Tuesday, January 18, 2011

Guest Blog - A Study in Valor

In the last few weeks, I have overheard at least two women recommend that their friends read The Hiding Place by Corrie Ten Boom. It is a story of courage and hope. The Ten Boom family in the Netherlands sheltered Jewish people during WW II. Eventually the hiding place was discovered and the two sisters were sent to German concentration camps. It really is an amazing story. It has been years since I last read Ten Boom's book. I don't remember all of the details but I still remember the effect that it had on me. I had the same feeling when I read Viktor Frankl's book, Man's Search for Meaning, about his survival in a German concentration camp. I felt reverence and awe for these individuals who faced one of life's most horrible nightmares but retained their integrity and dignity. And in the case of the Ten Boom sisters, their faith.

Perhaps my curiousity about how people face unthinkable adversity and survive is what prompted me to read A Study in Valor: the Faith of a Bataan Death March Survivor. The story of Clarence Bramley's experience during WW II is retold by William T. Garner. Bramley actually was able to keep a small journal and his parents kept his letters. The book also has historical pictures that bring the reality forcefully to mind.

Bramley joined the Army anticipating that he would go to flight school and learn to fly an airplane. When he returned to the US, he found out that he had passed his tests and was accepted for training. However, he arrived in the Phillipines only about a month before Pearl Harbor and the susquent attack upon the Phillipines by the Japanese. Only a few months into the Japanese assault, McCarther left the island and left the men he could not evacuate to surrender to the Japanese.

Clarence was one of the men who was forced to march and to do hard labor in camps in the Phillipines. Although the narrative does not go into detail about fellow soldiers being killed by being beaten with a rifle or at the point of a bayonette or even beheaded as they struggled to walk next to Clarence, it takes little imagination to visualize the agony of these soldiers. Clarence was one of those who against all odds survived. When McCarther actually did return to Bataan, a peninsula in the Phillipines, Clarence was one of the captives who was put on a ship and transported to Japan. Although he had heard the sweet sound of American planes in the air, he was not there to be rescued from his prison.

The continuing faith of Clarence is inspiring. Throughout his imprisonment, he always believed not only that the US would win the war but that he would survive. Probably that faith is what motivated him to continue struggling against enormous odds.

One lesson I learned from this book was a greater understanding of why the US resorted to destroying two cities in Japan with atomic bombs. The devistation was so vast. Sixty-five years after the end of the war, one can easily weep for the loss of life of those people.

Garner tells of an incident early in the book when several Japanese soldiers who had surrendered to the Americans were returned to their company. There was no trial. No words were spoken. The soldiers who had surrendered were immediately executed. There was no shame greater than surrender. Clarence came to realize that his Japanese captors held the Americans in great contempt because they had surrendered instead of fighting to the death. They treated their captives accordingly.

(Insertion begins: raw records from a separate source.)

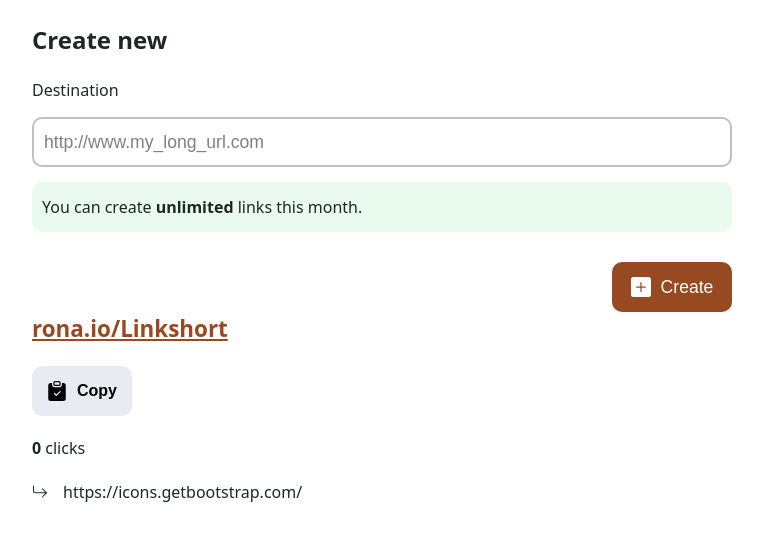
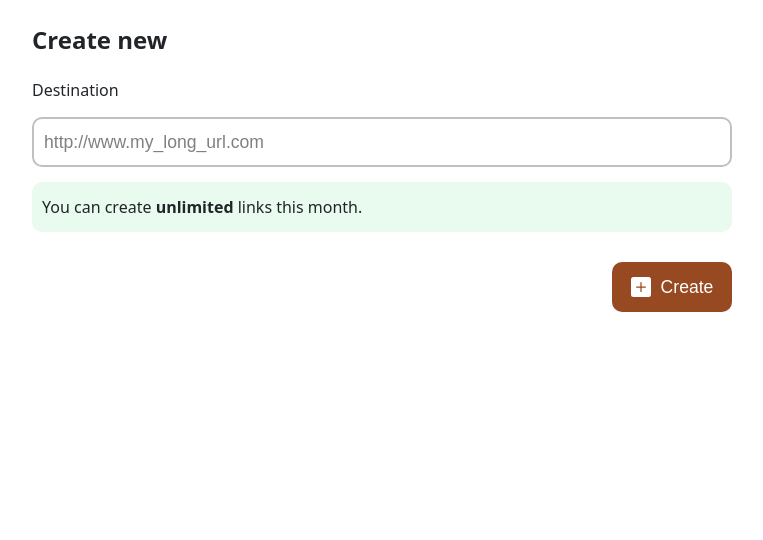
Before and after one commit to CesareScri/RonaIO, a website: page public/index.html in a window 1280 px wide. Shown: the part 78-618 px from the top of the page, without its empty margins (258-1021 px from the left). Drawn offline with Linux system fonts and the light colour scheme.

Commit message:
Fix bugs

```diff
--- a/public/index.html
+++ b/public/index.html
@@ -38,9 +38,9 @@
             </div>
         </div>
 
-        <div class="rslt" style="display: flex;">
-            <a target="_blank" href="#">rona.io/Linkshort</a>
-            <button><svg xmlns="http://www.w3.org/2000/svg" width="20" height="20" fill="currentColor" class="bi bi-clipboard-check-fill" viewBox="0 0 16 16">
+        <div class="rslt" style="display: none;">
+            <a target="_blank" id="newLink" href="#">rona.io/Linkshort</a>
+            <button id="btnCopy"><svg xmlns="http://www.w3.org/2000/svg" width="20" height="20" fill="currentColor" class="bi bi-clipboard-check-fill" viewBox="0 0 16 16">
                 <path d="M6.5 0A1.5 1.5 0 0 0 5 1.5v1A1.5 1.5 0 0 0 6.5 4h3A1.5 1.5 0 0 0 11 2.5v-1A1.5 1.5 0 0 0 9.5 0h-3Zm3 1a.5.5 0 0 1 .5.5v1a.5.5 0 0 1-.5.5h-3a.5.5 0 0 1-.5-.5v-1a.5.5 0 0 1 .5-.5h3Z"/>
                 <path d="M4 1.5H3a2 2 0 0 0-2 2V14a2 2 0 0 0 2 2h10a2 2 0 0 0 2-2V3.5a2 2 0 0 0-2-2h-1v1A2.5 2.5 0 0 1 9.5 5h-3A2.5 2.5 0 0 1 4 2.5v-1Zm6.854 7.354-3 3a.5.5 0 0 1-.708 0l-1.5-1.5a.5.5 0 0 1 .708-.708L7.5 10.793l2.646-2.647a.5.5 0 0 1 .708.708Z"/>
               </svg>
@@ -50,9 +50,11 @@
                 <svg xmlns="http://www.w3.org/2000/svg" width="16" height="16" fill="currentColor" class="bi bi-arrow-return-right" viewBox="0 0 16 16">
                     <path fill-rule="evenodd" d="M1.5 1.5A.5.5 0 0 0 1 2v4.8a2.5 2.5 0 0 0 2.5 2.5h9.793l-3.347 3.346a.5.5 0 0 0 .708.708l4.2-4.2a.5.5 0 0 0 0-.708l-4-4a.5.5 0 0 0-.708.708L13.293 8.3H3.5A1.5 1.5 0 0 1 2 6.8V2a.5.5 0 0 0-.5-.5z"/>
                 </svg>
-                <p>https://icons.getbootstrap.com/</p>
+                <p id="linkOrigin">https://icons.getbootstrap.com/</p>
             </div>
         </div>
+
+        <input id="hidden" style="display: none;">
     </main>
 </body>
 <script src="https://cdn.lordicon.com/ritcuqlt.js"></script>
```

Reading this book, was probably the first time that I understood why Truman felt that the only solution was to drop bombs on Japan. The US was convinced that Japan would never surrender otherwise and the human cost of the war in the Pacific was so staggeringly high already. Truman did not want the war to drag out for months with young Americans dying in such great numbers. He wanted the killing of American soldiers to stop.

Somewhere along the way in my life, I discovered that history does not remain the same. As years pass, history is reinterpreted as new facts are learned or perspective is altered. This is true whether the history is of a nation, the world or your personal life. It should motivate all of us to leave a bit of our history behind.

Monday, January 3, 2011

Guest Blog - A Comrade Lost and Found: A Beijing Memoir by Jan Wong

Several years ago I heard an interview with Jan Wong on the radio and became interested in finding out what happened to the comrade whom she betrayed while she was a student in Beijing. However, it was a long time before I came across a copy of her book A Comrade Lost and Found: A Beijing Memoir. In a couple of libraries the copy was missing.

In early December I had the chance to read the book. Note that I have not read Red China Blues. Both books are biographical. I found the experiences and the glimpse of Beijing in the pre-Olympic years interesting. Not to give away too much to those of you who might read this book - when by a series of chance encounters, Wong does find her fellow student, the resolution is so simple that I am disappointed in myself that it did not cross my mind.

I have not felt spurred on to check out Red China Blues even though it is presumably a good account of the tragedy at Tiananmen Square. Do I really want to know? However, I enjoyed this glimpse into Beijing during and after the Cultural Revolution. I could do worse than to take a bit of time to learn more about this rapidly emerging power. I have to admit that the mysteries written by Lisa See are more up my alley, square, sidestreet....